Monday, July 20, 2009

Relentless Storms

First of all, I owe you an apology. The night I wrote the devotion about my friend Mike taking his life, I inadvertently left off the first line that it was about him and NOT about me. I sincerely do apologize. I wrote that devotion from what I felt was his point of view...a view of complete despair and emptiness. Let me say this right now: I will never, ever take my own life! I have to admit that the past few months have been the hardest in my life, and a new problem that is equally as bad has popped up in the last day. And although I am having some bouts with sadness and maybe even depression, I promise that suicide has not, and will not cross my mind!! Now, on with the devotion.

The votes are in on my poll "In your opinion, do you believe if a Christian commits suicide, will they still go to heaven? Over 80% of those responding either said "no" or "I don't know". I guess it is a pretty hard question that the Bible does not directly address. My opinion is that "yes" they will still go to heaven. If you believe that they won't go to heaven, then consider this. To God, all sin is equally bad. So if you believe they will go to hell because they did not ask for forgiveness, then we are all in serious trouble. That would mean if there was ANY unconfessed sin in your life at the moment of your death, you would lose your Salvation. Given that the Bible says we all sin, then the odds are definitely stacked against us. As a matter of fact, I imagine we all have some unconfessed sin at this very moment. I agree this is a difficult subject that has been debated forever. But the more I learn about the heart of God and His Son Jesus, the more I doubt any sin is going to terminate what He did for us on the Cross. Wishful thinking? Maybe. But it is also my honest feeling.

Nehemiah 9:17 says, "You are a forgiving God, gracious and compassionate, slow to anger and abounding in love."

Father, I praise Your holy name, no matter what personal tragedies I am facing. I will never stop telling people about your saving grace. In Jesus name, Amen.


  1. Allen,
    Sorry for your loss of friends.
    I believe the view you state here is correct. To me the Bible clearly teaches that once you are saved, you belong to Him, and that no one can take you from Him. I know all about the difficult passages of scripture (like John 15 the vine and branches) and the reason people, I believe, improperly say you can be cut off (loss of salvation). But, when you weigh in the whole of scripture ... I believe it is overwhelmingly clear that you can pay a serious price for any form of disobedience ... but you are still a child of God. Why is it Christians are often the most miserable people alive? Perhaps, because they are out of fellowship and being chastened.
    The real crux to me is exactly what you stated.
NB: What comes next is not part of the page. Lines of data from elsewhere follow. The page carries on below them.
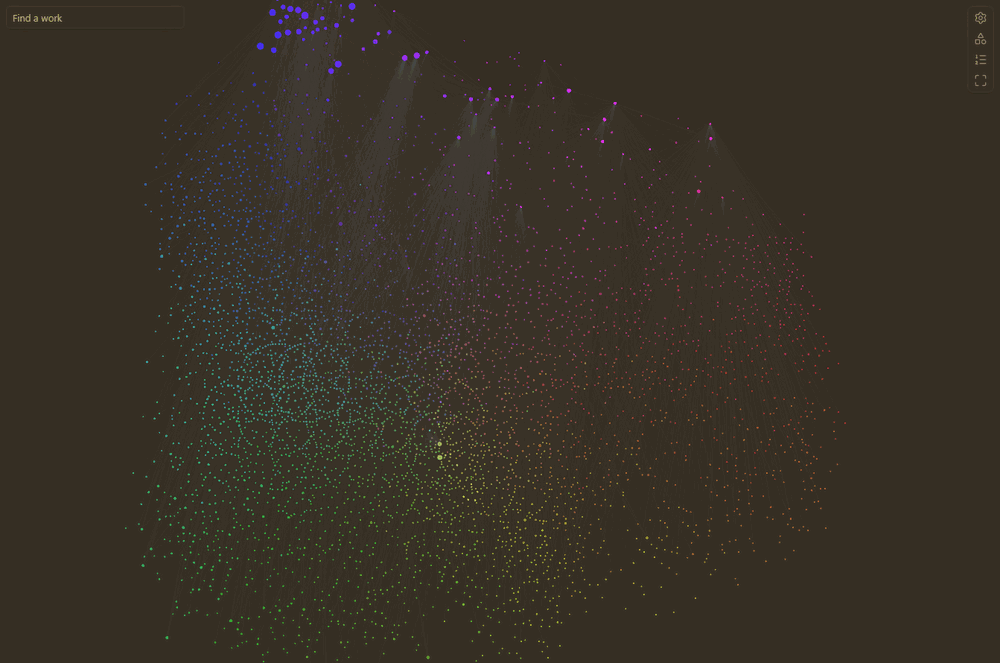
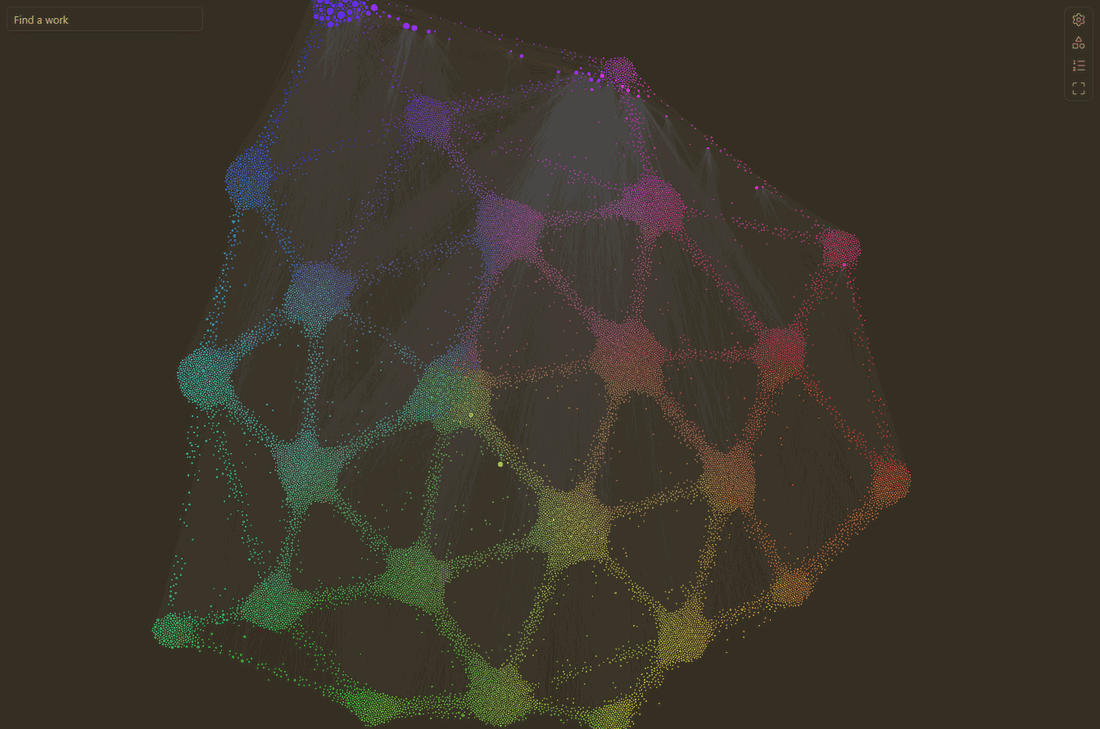
Center the regions on their balls, and show them in the README
A region was centered on the mean of its works and wide enough for nine
in ten of them, so the works on the bridges to other groups pulled it
off its ball and widened it. It is now centered on the median of its
works on each axis, and wide enough for four in five of them.

The README shows the Meaning layout's balls of meaning, and the same
graph with its named regions.

diff --git a/src/graphView.ts b/src/graphView.ts
@@ -1233,8 +1233,9 @@ export class LiteratureGraphView extends ItemView {
 	}
 
 	/**
-	 * Fits each region to its works where they are now: centered on them, and
-	 * wide enough for nine in ten of them (a few strays do not widen it). At
+	 * Fits each region to its works where they are now: centered on the
+	 * middle of the group, and wide enough for four in five of its works (the
+	 * works between groups do not widen it). At
 	 * most four times a second; returns whether to come back (the works move).
 	 */
 	private placeRegions(now: number): boolean {
@@ -1247,31 +1248,29 @@ export class LiteratureGraphView extends ItemView {
 		if (this.idle.level > 0) return false;
 		if (now - this.regionsPlacedAt < 250) return this.regionsPlacedAt > 0;
 		this.regionsPlacedAt = now;
+		// The middle of a group: the median of its works on each axis, so the
+		// works on the bridges to other groups do not pull it off its ball.
 		const count = regions.parts.length;
-		const sums = Array.from({ length: count }, () => [0, 0, 0]);
-		this.nodes.forEach((n, i) => {
-			const s = sums[regions.group[i] ?? -1];
-			if (!s || n.x === undefined || n.y === undefined) return;
-			s[0] = (s[0] ?? 0) + n.x;
-			s[1] = (s[1] ?? 0) + n.y;
-			s[2] = (s[2] ?? 0) + 1;
-		});
-		const distances: number[][] = Array.from({ length: count }, () => []);
+		const xs: number[][] = Array.from({ length: count }, () => []);
+		const ys: number[][] = Array.from({ length: count }, () => []);
 		this.nodes.forEach((n, i) => {
 			const g = regions.group[i] ?? -1;
-			const s = sums[g];
-			if (!s || !s[2] || n.x === undefined || n.y === undefined) return;
-			distances[g]?.push(Math.hypot(n.x - (s[0] ?? 0) / s[2], n.y - (s[1] ?? 0) / s[2]));
+			if (g < 0 || g >= count || n.x === undefined || n.y === undefined) return;
+			xs[g]?.push(n.x);
+			ys[g]?.push(n.y);
 		});
+		const median = (values: number[]) => values.sort((a, b) => a - b)[Math.floor(values.length / 2)] ?? 0;
 		regions.parts.forEach(({ circle, label, color }, g) => {
-			const s = sums[g] ?? [0, 0, 0];
-			const d = (distances[g] ?? []).sort((a, b) => a - b);
+			const gx = xs[g] ?? [];
+			const gy = ys[g] ?? [];
 			circle.clear();
-			label.visible = d.length > 0;
-			if (d.length === 0) return;
-			const cx = (s[0] ?? 0) / (s[2] || 1);
-			const cy = (s[1] ?? 0) / (s[2] || 1);
-			const r = (d[Math.floor(d.length * 0.9)] ?? d[d.length - 1] ?? 0) + label.style.fontSize * 0.3;
+			label.visible = gx.length > 0;
+			if (gx.length === 0) return;
+			const cx = median([...gx]);
+			const cy = median([...gy]);
+			const d = gx.map((x, j) => Math.hypot(x - cx, (gy[j] ?? 0) - cy)).sort((a, b) => a - b);
+			// Wide enough for four in five of its works.
+			const r = (d[Math.floor(d.length * 0.8)] ?? d[d.length - 1] ?? 0) + label.style.fontSize * 0.3;
 			circle.circle(cx, cy, r).fill({ color, alpha: 0.05 }).stroke({ width: Math.max(2, r / 120), color, alpha: 0.45 });
 			label.position.set(cx, cy - r - label.style.fontSize * 0.15);
 		});

diff --git a/README.md b/README.md
@@ -4,9 +4,13 @@ An Obsidian plugin for literature notes written in Markdown (for example, papers
 
 Explore how the works of your vault cite each other, and the works outside it that they cite, in a panel and a graph view of their own, built from the reference lists of your notes, from citation links and from OpenAlex.
 
-![The works of a vault and the works they cite, placed and colored by their meaning](images/meaning.png)
+![The works of a vault and the works they cite, gathered in balls of one meaning](images/meaning.png)
 
-*About 4,900 works: 112 literature notes and the works they cite, colored and placed by what they are about (the **Meaning** layout).*
+*About 20,000 works: 112 literature notes and the works they cite, colored and placed by what they are about (the **Meaning** layout). Works of one meaning gather in a ball; works between two meanings form bridges between their balls.*
+
+![The same graph with the named regions of meaning](images/regions.png)
+
+*The same graph with **Regions** on: each group of meaning named by the term most typical of its works.*
 
 | Hover a work to see what it cites | Islands: communities of citations |
 |---|---|
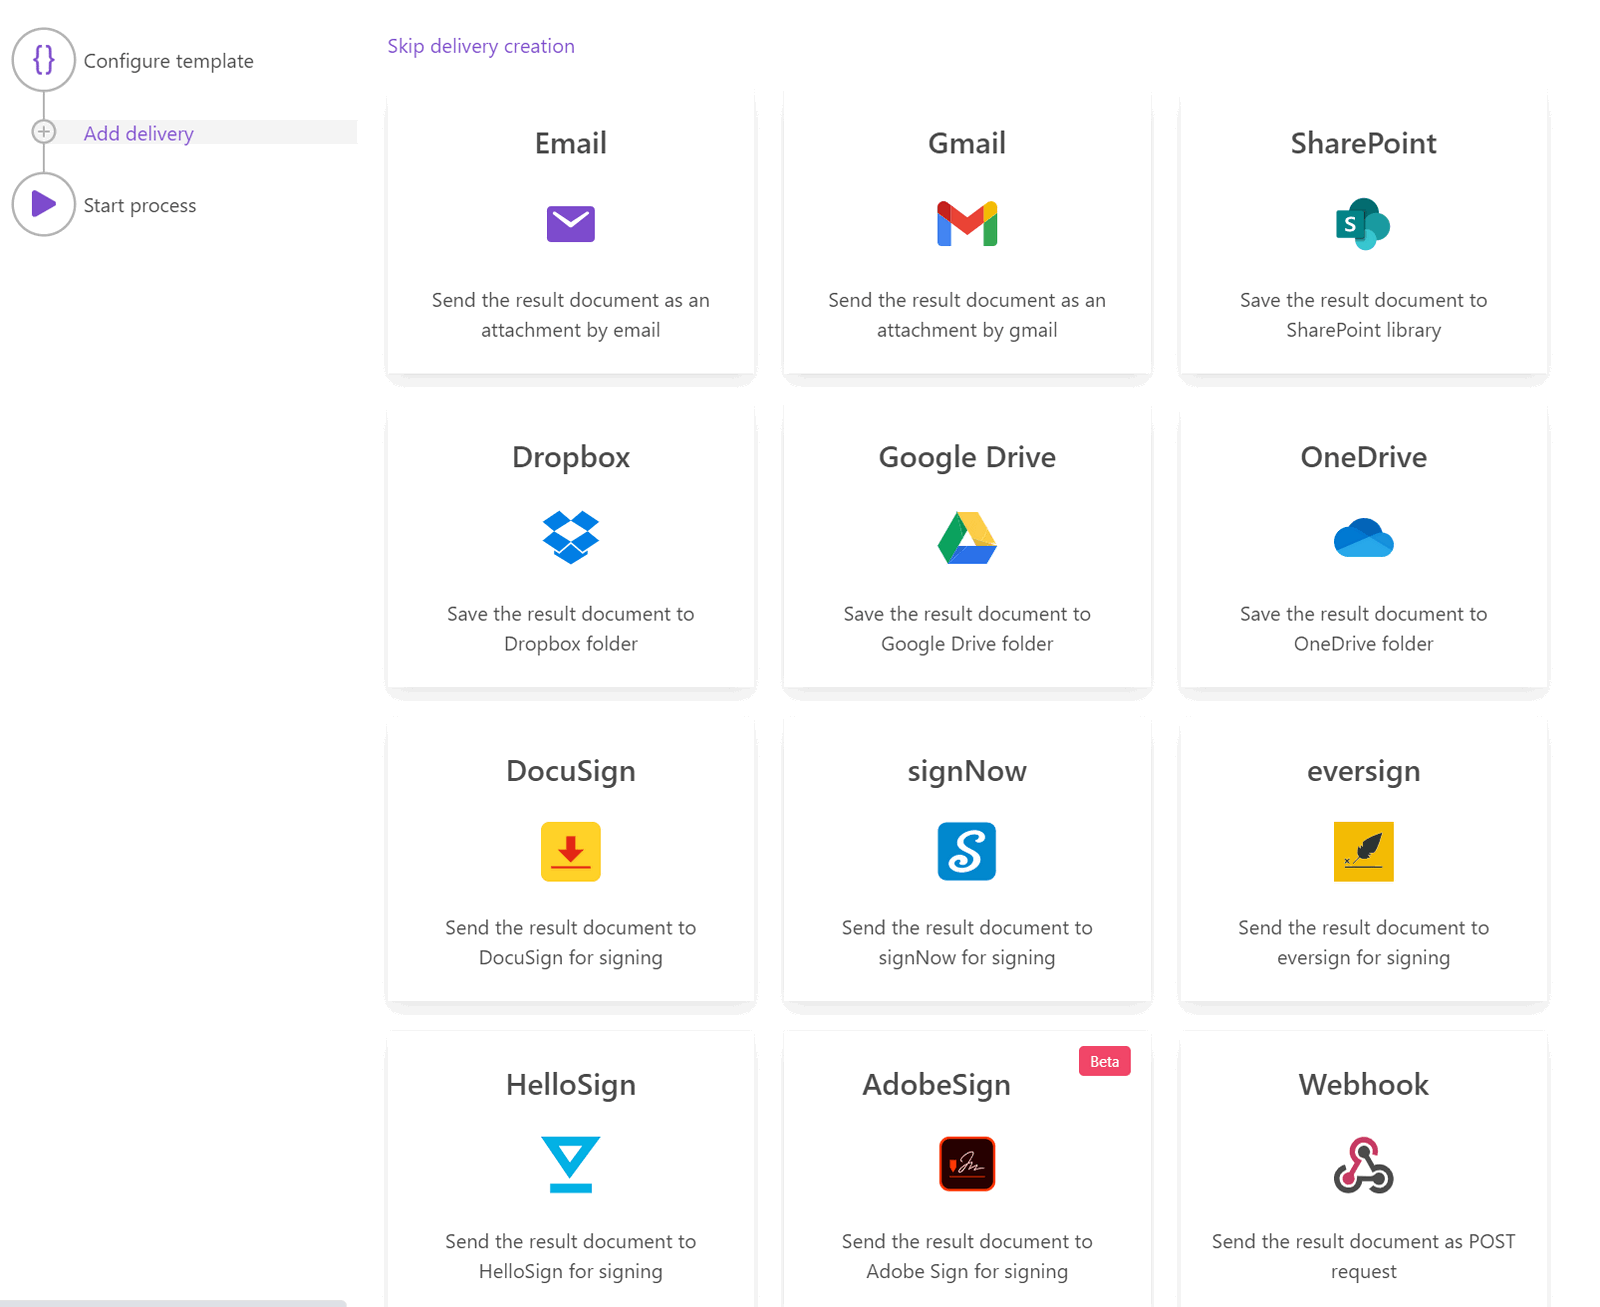
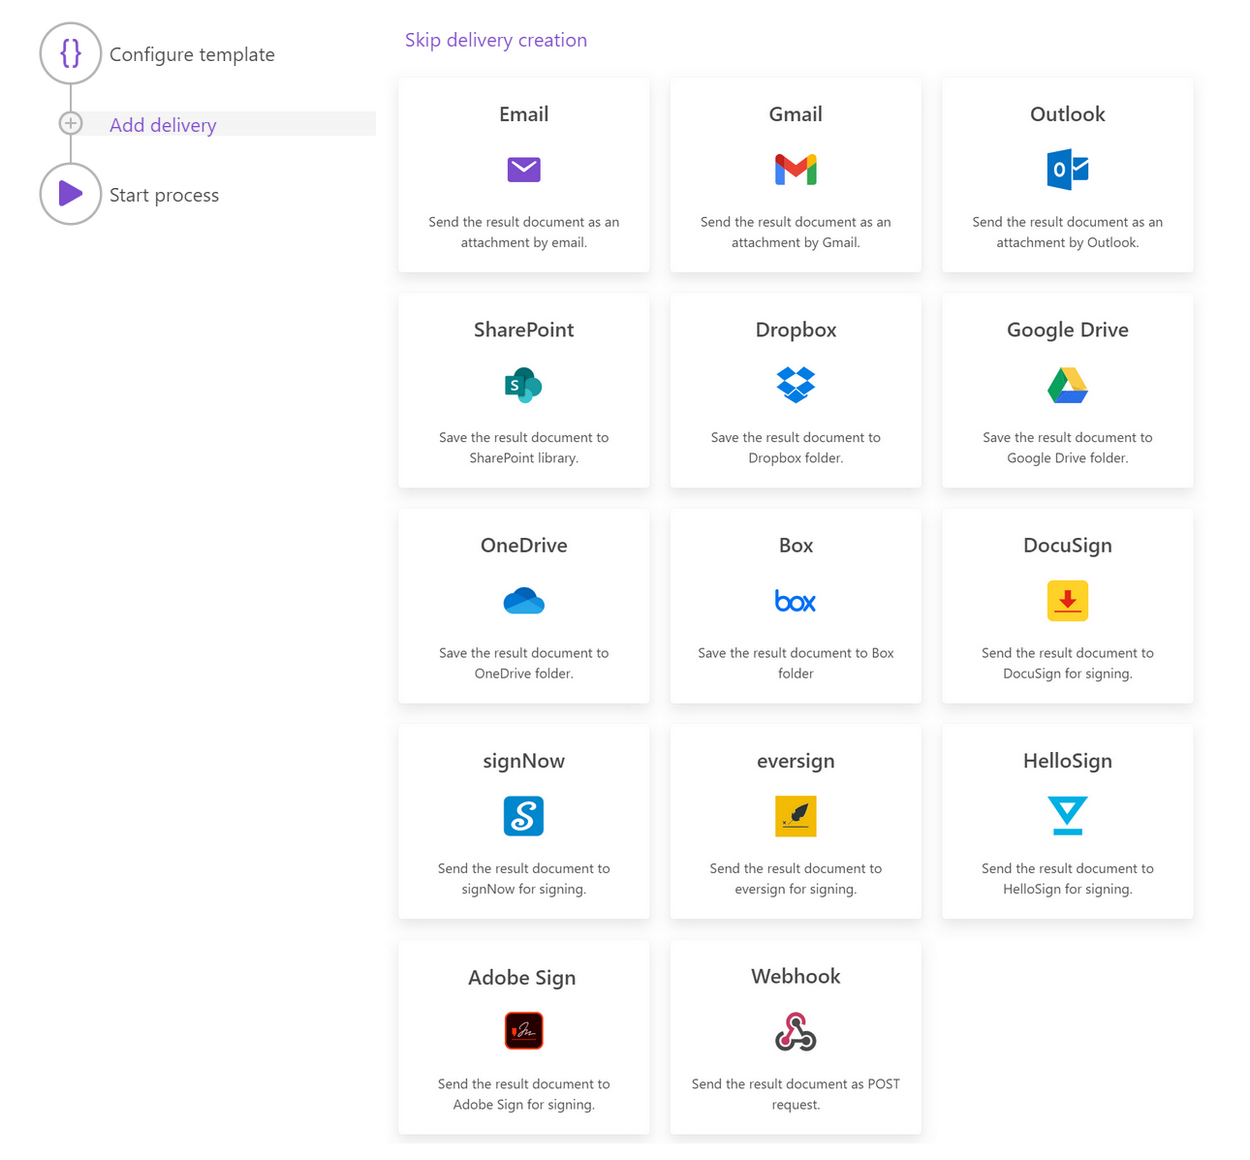
updated deliveries, added adobe sign

diff --git a/source/user-guide/processes/create-delivery.rst b/source/user-guide/processes/create-delivery.rst
@@ -29,14 +29,15 @@ Use the links below to learn more about each delivery:
     
   deliveries/send-email
   deliveries/gmail
-  deliveries/docusign
-  deliveries/signnow
-  deliveries/hellosign
-  deliveries/eversign
   deliveries/sharepoint
-  deliveries/one-drive
   deliveries/dropbox
   deliveries/google-drive
+  deliveries/one-drive
+  deliveries/docusign
+  deliveries/signnow
+  deliveries/eversign
+  deliveries/hellosign
+  deliveries/adobe-sign
   deliveries/webhook
 
 .. Note::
Scripture talks about blasphemy as being the "unforgivable sin". There is no verse that can be found that says "Oh yeah, and another thing, this is important, don't forget this ... don't commit suicide."
    There is too loose a interpretation. Some of these ideas and teachings are found in the Catholic faith. Some Catholics believe you can't murder and go to heaven. Some Catholics believe you can't have an abortion and go to heaven. I know some Christians who think you can't smoke or drink and go to heaven.
    But, there is an authority issue. With what authority is this being taught? Tradition is what we are told.
    All that said ... Jesus death and resurrection is supposed to be able to save us from all our sin. To me, to say everything but suicide (or murder) ... diminishes His death. Suicide is probably the result of mental illness. Jesus was clearly able to save someone from mental illness when they could not save themselves.
    I may be in the minority here. But I just so believe His mercy and grace so thoroughly cover us from the weaknesses of the flesh. That doesn't to believe it.
    NikonSniper Steve

  2. Hi Al,

    I'm quite glad that the bible doesn't directly address issues like these.

    I don't think the people who put the bible together wanted it to be a legalistic set of rules - defining how much we can 'get away with' before surrending our entry-pass to heaven (other wise they could have got the pharisees to write it ;)

    I see the bible (particularly the gospels) as an example of what is ideal. Our job is to get as close to that as we can.

    In John 21, Peter asks an obscure question, and Jesus tells him to mind his own business, and "as for you, follow me". Perhaps that is the bible's message on the subject - to quit trying to set-up a contract with God, but instead just focus on following Jesus.


  3. If I spent all my days worrying over everyone else's salvation, I'd be a miserable soul. (Not to say that I still don't worry to some extent.) I leave my worries in God's hands and as David said in the last comment, I follow God's word as an "example of what is ideal." The idea is to be as Christ-like as we humanly can. No one really knows what happens after we die!! Maybe we still have an opportunity between death and eternity, to answer for our sins and/or accept Christ's gift.